Data supplied.
════

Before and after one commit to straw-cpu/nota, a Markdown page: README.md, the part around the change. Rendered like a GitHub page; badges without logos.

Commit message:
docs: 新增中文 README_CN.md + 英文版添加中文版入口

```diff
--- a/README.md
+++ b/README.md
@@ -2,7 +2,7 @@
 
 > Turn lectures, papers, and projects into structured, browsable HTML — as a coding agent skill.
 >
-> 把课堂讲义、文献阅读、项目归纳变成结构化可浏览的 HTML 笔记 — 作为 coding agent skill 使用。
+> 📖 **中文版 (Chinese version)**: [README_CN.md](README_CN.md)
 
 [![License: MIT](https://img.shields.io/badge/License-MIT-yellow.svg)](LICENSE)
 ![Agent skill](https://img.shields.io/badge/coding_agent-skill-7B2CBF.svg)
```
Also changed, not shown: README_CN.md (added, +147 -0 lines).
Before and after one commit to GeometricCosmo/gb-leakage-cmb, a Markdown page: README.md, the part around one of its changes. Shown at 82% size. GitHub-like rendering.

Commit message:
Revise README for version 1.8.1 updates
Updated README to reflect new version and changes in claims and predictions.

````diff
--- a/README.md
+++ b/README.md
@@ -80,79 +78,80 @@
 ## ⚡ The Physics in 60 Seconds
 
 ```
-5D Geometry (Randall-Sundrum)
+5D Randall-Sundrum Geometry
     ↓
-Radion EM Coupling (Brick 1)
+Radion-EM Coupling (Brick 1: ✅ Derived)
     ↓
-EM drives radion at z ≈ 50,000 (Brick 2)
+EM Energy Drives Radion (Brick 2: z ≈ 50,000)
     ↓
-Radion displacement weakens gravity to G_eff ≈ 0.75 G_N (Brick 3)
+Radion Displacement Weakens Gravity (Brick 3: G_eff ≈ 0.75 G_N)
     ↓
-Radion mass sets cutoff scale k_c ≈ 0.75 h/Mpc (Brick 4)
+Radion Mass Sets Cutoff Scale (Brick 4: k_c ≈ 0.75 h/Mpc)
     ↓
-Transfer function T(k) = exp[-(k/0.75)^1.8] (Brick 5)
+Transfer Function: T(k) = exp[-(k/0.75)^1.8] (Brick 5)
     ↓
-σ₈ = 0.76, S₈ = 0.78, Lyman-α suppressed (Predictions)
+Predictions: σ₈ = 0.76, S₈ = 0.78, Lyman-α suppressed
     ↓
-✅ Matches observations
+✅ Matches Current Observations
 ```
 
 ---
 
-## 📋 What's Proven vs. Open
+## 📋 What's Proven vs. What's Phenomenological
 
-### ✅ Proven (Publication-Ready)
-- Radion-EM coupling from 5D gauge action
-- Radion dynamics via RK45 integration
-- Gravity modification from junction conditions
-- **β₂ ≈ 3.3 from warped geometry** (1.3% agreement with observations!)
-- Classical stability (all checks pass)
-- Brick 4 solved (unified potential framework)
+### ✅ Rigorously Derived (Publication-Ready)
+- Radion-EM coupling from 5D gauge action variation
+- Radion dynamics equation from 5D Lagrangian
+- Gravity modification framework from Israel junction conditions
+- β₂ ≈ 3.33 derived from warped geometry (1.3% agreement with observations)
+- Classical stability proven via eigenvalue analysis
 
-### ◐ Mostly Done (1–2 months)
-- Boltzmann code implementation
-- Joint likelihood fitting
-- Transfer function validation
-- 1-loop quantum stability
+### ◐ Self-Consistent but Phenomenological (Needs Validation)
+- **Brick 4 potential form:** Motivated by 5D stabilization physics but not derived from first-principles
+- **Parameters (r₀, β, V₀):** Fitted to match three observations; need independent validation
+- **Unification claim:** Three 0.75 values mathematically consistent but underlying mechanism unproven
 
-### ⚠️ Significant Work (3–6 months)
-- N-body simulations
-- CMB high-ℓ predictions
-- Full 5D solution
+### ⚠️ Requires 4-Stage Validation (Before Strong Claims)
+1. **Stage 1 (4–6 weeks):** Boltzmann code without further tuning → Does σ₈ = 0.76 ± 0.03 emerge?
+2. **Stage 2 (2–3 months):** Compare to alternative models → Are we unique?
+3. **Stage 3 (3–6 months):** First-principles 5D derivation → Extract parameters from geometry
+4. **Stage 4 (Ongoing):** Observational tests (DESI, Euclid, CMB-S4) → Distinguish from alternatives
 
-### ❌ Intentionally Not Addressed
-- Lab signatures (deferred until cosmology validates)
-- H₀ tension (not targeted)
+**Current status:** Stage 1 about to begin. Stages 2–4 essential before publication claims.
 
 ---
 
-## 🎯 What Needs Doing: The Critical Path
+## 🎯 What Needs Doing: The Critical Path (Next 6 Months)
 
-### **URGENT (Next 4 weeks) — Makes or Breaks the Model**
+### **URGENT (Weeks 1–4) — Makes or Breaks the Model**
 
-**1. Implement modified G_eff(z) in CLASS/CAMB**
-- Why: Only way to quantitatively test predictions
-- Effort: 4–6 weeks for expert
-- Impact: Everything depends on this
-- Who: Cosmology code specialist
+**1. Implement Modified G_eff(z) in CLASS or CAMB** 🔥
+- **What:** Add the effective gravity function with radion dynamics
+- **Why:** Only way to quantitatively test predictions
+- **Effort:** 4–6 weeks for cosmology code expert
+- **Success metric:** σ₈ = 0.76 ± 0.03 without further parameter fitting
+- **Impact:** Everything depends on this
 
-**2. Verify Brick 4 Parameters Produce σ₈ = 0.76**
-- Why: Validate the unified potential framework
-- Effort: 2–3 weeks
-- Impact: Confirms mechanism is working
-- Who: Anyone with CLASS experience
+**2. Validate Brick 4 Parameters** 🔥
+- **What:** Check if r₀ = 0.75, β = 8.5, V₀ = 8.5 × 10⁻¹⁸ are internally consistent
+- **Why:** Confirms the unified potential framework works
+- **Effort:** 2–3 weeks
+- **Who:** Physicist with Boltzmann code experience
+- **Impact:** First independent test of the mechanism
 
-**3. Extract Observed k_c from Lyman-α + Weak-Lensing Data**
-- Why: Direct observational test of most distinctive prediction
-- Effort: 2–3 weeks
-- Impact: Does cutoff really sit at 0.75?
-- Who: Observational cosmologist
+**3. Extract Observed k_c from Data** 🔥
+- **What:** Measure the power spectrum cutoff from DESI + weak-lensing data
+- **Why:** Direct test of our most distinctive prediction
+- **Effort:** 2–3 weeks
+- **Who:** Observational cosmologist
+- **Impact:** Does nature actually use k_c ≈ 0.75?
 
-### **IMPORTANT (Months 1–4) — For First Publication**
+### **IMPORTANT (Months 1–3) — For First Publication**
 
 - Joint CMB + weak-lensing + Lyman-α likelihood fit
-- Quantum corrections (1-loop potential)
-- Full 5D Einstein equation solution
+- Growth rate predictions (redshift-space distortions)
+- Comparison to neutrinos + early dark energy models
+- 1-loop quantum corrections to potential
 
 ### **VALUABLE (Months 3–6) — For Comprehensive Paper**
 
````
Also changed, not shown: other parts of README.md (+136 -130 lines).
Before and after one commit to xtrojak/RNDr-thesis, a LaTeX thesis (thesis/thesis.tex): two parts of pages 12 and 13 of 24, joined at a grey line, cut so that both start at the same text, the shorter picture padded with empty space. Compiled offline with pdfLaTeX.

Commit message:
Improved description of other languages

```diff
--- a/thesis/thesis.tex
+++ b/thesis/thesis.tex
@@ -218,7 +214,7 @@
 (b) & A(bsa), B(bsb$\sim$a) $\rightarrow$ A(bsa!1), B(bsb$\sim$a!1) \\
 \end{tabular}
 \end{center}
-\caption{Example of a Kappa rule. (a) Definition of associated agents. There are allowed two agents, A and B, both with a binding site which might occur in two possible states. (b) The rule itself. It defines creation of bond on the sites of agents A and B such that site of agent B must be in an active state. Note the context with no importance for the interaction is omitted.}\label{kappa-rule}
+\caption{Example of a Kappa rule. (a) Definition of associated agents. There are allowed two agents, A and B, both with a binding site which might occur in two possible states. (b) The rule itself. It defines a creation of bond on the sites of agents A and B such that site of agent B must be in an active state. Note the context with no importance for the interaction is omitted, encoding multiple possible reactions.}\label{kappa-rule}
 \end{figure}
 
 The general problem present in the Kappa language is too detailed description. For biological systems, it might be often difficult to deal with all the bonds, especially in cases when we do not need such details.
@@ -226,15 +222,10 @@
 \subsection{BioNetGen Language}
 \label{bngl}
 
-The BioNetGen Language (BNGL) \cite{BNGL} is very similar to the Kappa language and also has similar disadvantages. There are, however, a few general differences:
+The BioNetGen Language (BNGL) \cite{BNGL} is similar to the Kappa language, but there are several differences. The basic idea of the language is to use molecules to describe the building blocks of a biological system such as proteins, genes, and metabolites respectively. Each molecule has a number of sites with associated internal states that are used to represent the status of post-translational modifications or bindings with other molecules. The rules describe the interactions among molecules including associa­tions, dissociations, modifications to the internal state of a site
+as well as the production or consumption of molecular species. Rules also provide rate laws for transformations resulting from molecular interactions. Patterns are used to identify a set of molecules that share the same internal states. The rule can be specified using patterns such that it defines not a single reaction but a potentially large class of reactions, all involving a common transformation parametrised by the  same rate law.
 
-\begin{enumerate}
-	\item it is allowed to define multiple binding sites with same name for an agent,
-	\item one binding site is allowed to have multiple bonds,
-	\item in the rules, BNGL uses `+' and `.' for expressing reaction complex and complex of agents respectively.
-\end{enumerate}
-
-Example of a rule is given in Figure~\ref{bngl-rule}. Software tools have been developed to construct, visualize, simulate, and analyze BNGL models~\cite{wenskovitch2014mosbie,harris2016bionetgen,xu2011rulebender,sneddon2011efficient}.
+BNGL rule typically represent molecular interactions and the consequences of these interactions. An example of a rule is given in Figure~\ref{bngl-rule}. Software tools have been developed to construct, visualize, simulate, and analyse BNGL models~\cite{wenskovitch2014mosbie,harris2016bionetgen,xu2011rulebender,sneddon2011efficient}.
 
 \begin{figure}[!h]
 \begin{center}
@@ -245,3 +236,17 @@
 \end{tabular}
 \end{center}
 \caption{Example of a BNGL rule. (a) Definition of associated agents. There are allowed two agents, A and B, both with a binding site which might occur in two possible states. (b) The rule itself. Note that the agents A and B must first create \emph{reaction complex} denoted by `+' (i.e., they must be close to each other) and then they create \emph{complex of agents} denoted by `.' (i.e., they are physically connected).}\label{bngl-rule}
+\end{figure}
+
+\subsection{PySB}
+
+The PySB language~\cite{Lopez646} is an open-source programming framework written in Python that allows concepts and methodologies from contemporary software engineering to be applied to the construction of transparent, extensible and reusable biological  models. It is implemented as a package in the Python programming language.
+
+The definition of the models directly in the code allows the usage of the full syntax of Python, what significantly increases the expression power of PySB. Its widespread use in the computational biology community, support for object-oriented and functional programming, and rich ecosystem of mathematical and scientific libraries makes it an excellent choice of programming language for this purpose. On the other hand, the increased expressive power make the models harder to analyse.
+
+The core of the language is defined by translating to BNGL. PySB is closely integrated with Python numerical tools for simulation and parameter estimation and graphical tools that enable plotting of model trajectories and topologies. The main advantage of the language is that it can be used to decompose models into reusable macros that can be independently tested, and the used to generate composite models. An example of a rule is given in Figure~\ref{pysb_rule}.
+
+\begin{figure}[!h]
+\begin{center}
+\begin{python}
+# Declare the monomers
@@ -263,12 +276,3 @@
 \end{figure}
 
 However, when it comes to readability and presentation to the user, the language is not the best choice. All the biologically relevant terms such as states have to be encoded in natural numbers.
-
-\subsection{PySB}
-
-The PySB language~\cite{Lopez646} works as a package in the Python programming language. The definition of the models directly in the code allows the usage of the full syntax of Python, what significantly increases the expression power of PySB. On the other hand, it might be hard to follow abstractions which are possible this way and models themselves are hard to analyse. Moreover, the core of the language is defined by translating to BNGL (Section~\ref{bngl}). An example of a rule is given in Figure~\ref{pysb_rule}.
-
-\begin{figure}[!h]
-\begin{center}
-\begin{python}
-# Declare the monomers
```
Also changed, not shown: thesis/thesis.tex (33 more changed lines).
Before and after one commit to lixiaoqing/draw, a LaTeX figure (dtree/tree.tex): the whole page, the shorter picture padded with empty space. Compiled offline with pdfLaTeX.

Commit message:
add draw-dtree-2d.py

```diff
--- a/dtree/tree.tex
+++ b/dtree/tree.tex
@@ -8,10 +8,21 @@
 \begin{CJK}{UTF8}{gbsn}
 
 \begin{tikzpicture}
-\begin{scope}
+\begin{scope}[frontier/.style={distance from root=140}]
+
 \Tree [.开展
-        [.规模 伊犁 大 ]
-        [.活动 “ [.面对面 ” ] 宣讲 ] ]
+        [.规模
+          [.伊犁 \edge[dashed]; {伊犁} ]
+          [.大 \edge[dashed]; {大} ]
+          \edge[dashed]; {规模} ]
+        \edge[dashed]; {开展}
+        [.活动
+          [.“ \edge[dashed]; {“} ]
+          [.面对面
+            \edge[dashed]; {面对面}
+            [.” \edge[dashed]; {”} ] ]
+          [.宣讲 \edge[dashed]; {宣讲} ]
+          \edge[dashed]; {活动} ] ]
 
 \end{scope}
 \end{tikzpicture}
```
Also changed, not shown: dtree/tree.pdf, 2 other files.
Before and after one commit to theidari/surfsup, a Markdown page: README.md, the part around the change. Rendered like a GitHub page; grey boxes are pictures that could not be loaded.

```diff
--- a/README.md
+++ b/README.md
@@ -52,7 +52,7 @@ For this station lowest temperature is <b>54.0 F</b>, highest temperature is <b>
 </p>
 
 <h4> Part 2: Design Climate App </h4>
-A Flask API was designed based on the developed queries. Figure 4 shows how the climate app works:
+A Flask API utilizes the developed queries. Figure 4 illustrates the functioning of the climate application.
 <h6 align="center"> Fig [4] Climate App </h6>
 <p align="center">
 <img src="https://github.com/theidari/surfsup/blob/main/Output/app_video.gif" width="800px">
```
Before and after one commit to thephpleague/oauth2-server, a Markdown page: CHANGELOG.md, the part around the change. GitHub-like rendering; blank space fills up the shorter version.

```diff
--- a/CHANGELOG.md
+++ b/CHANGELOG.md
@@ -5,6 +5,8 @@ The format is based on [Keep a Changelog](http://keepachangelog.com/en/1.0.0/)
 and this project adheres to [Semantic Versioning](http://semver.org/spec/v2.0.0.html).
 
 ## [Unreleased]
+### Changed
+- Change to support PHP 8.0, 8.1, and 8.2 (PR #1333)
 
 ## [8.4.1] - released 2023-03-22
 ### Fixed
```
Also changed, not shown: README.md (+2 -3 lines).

════

Assigned task. Search the records for the string "analyse" and report each line that has it.

Exercise solution.
+BNGL rule typically represent molecular interactions and the consequences of these interactions. An example of a rule is given in Figure~\ref{bngl-rule}. Software tools have been developed to construct, visualize, simulate, and analyse BNGL models~\cite{wenskovitch2014mosbie,harris2016bionetgen,xu2011rulebender,sneddon2011efficient}.
+The definition of the models directly in the code allows the usage of the full syntax of Python, what significantly increases the expression power of PySB. Its widespread use in the computational biology community, support for object-oriented and functional programming, and rich ecosystem of mathematical and scientific libraries makes it an excellent choice of programming language for this purpose. On the other hand, the increased expressive power make the models harder to analyse.
-The PySB language~\cite{Lopez646} works as a package in the Python programming language. The definition of the models directly in the code allows the usage of the full syntax of Python, what significantly increases the expression power of PySB. On the other hand, it might be hard to follow abstractions which are possible this way and models themselves are hard to analyse. Moreover, the core of the language is defined by translating to BNGL (Section~\ref{bngl}). An example of a rule is given in Figure~\ref{pysb_rule}.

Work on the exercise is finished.